The name Liestal was first mentioned in 1225, and the settlement dates at least from Roman times. The development of the town is due to its strategic location on the road between the first bridge over the Rhine at Basel and the St. Gotthard Pass.
Citizens of Liestal participated in the Burgundian Wars in 1476 and 1477 against Charles the Bold. In 1501, the mayor swore allegiance to the Swiss Confederation, and this caused repeated conflict with neighboring Rheinfelden, which belonged to the Habsburgs.
In the 17th century, Liestal rebelled against Basel as part of the Farmers' Rebellion and was occupied by troops from that city. Three leaders of the rebellion were beheaded in Basel.
In 1789, the town enthusiastically hailed the French call for freedom and equality. It celebrated Napoleon, when he traveled through town in 1797. After his fall, the earlier subjection to Basel was re-established.

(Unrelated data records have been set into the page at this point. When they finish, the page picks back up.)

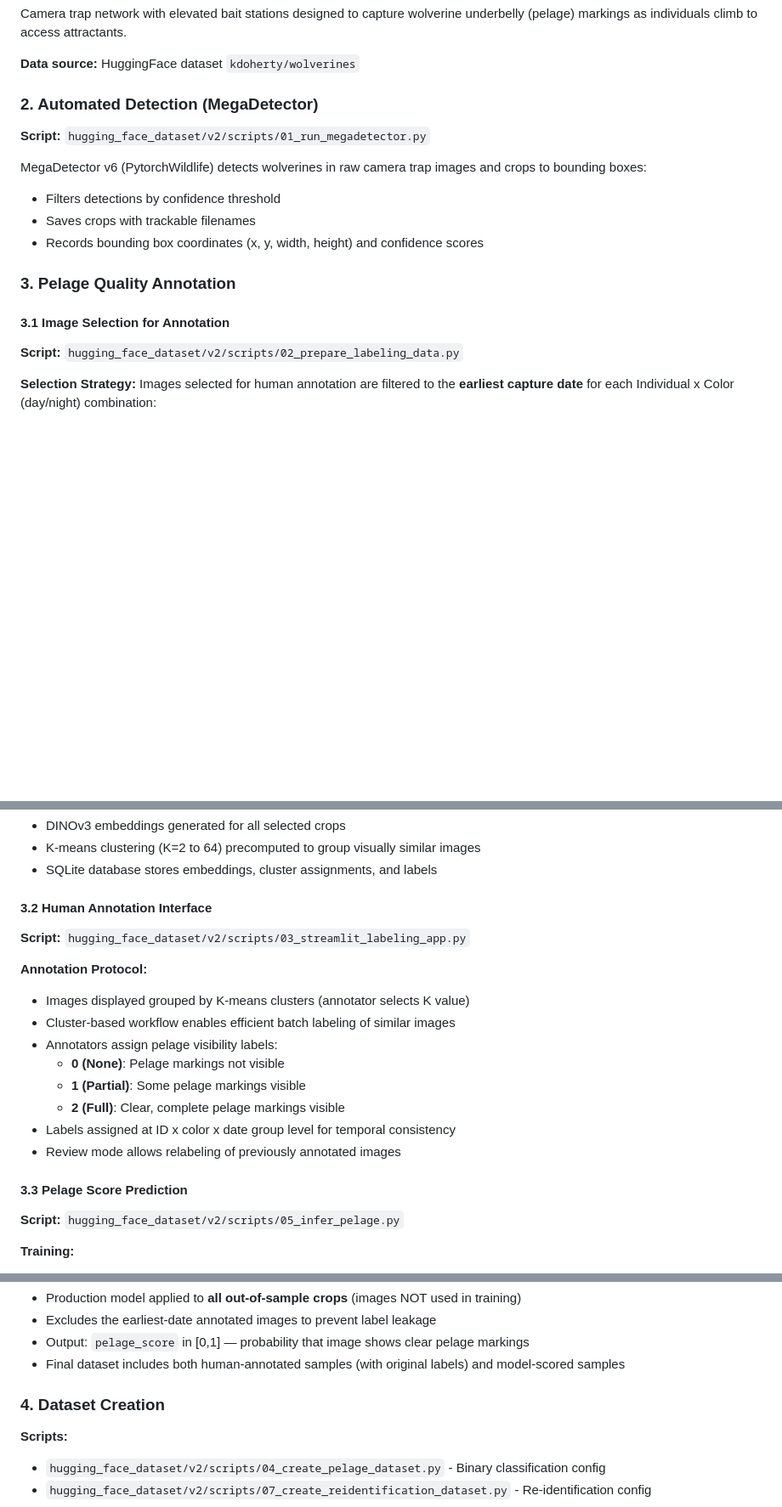
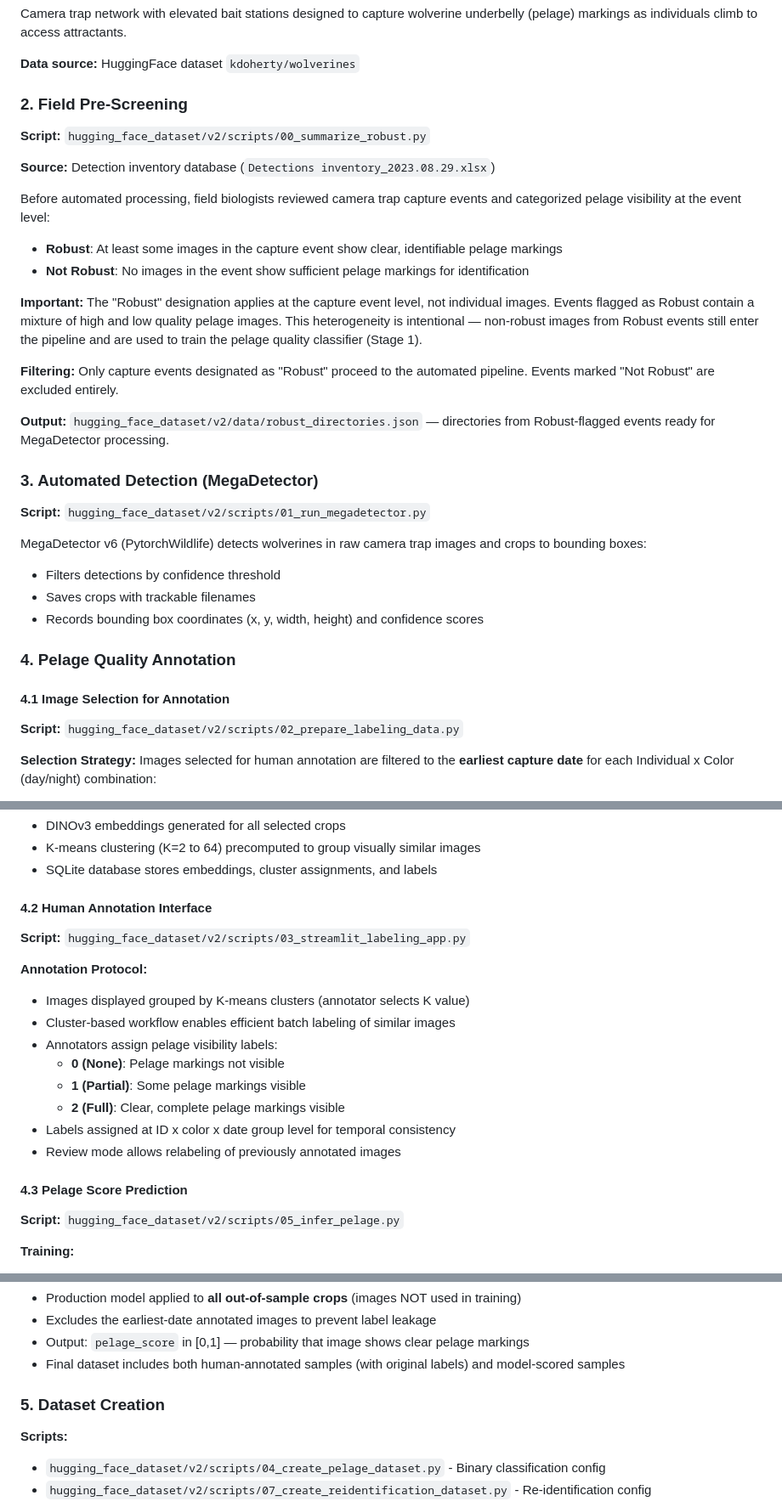
Before and after one commit to mosscoder/mpg-wolverines, a Markdown page: README.md, 3 parts joined by grey strips. Shown at 85% size. Drawn GitHub-style; blank space fills up the shorter version.

Commit message:
update readme with docs on pre-screening of images

```diff
--- a/README.md
+++ b/README.md
@@ -24,7 +24,23 @@ Camera trap network with elevated bait stations designed to capture wolverine un
 
 **Data source:** HuggingFace dataset `kdoherty/wolverines`
 
-### 2. Automated Detection (MegaDetector)
+### 2. Field Pre-Screening
+
+**Script:** `hugging_face_dataset/v2/scripts/00_summarize_robust.py`
+
+**Source:** Detection inventory database (`Detections inventory_2023.08.29.xlsx`)
+
+Before automated processing, field biologists reviewed camera trap capture events and categorized pelage visibility at the event level:
+- **Robust**: At least some images in the capture event show clear, identifiable pelage markings
+- **Not Robust**: No images in the event show sufficient pelage markings for identification
+
+**Important:** The "Robust" designation applies at the capture event level, not individual images. Events flagged as Robust contain a mixture of high and low quality pelage images. This heterogeneity is intentional — non-robust images from Robust events still enter the pipeline and are used to train the pelage quality classifier (Stage 1).
+
+**Filtering:** Only capture events designated as "Robust" proceed to the automated pipeline. Events marked "Not Robust" are excluded entirely.
+
+**Output:** `hugging_face_dataset/v2/data/robust_directories.json` — directories from Robust-flagged events ready for MegaDetector processing.
+
+### 3. Automated Detection (MegaDetector)
 
 **Script:** `hugging_face_dataset/v2/scripts/01_run_megadetector.py`
 
@@ -33,9 +49,9 @@ MegaDetector v6 (PytorchWildlife) detects wolverines in raw camera trap images a
 - Saves crops with trackable filenames
 - Records bounding box coordinates (x, y, width, height) and confidence scores
 
-### 3. Pelage Quality Annotation
+### 4. Pelage Quality Annotation
 
-#### 3.1 Image Selection for Annotation
+#### 4.1 Image Selection for Annotation
 
 **Script:** `hugging_face_dataset/v2/scripts/02_prepare_labeling_data.py`
 
@@ -50,7 +66,7 @@ Images selected for human annotation are filtered to the **earliest capture date
 - K-means clustering (K=2 to 64) precomputed to group visually similar images
 - SQLite database stores embeddings, cluster assignments, and labels
 
-#### 3.2 Human Annotation Interface
+#### 4.2 Human Annotation Interface
 
 **Script:** `hugging_face_dataset/v2/scripts/03_streamlit_labeling_app.py`
 
@@ -64,7 +80,7 @@ Images selected for human annotation are filtered to the **earliest capture date
 - Labels assigned at ID x color x date group level for temporal consistency
 - Review mode allows relabeling of previously annotated images
 
-#### 3.3 Pelage Score Prediction
+#### 4.3 Pelage Score Prediction
 
 **Script:** `hugging_face_dataset/v2/scripts/05_infer_pelage.py`
 
@@ -79,7 +95,7 @@ Images selected for human annotation are filtered to the **earliest capture date
 - Output: `pelage_score` in [0,1] — probability that image shows clear pelage markings
 - Final dataset includes both human-annotated samples (with original labels) and model-scored samples
 
-### 4. Dataset Creation
+### 5. Dataset Creation
 
 **Scripts:**
 - `hugging_face_dataset/v2/scripts/04_create_pelage_dataset.py` - Binary classification config
```
Also changed, not shown: other parts of README.md (+4 -4 lines).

The French July Revolution of 1830 also caused upheaval in Liestal. A provisional government was established, and the town was chosen as the capital of a new canton on March 17, 1832.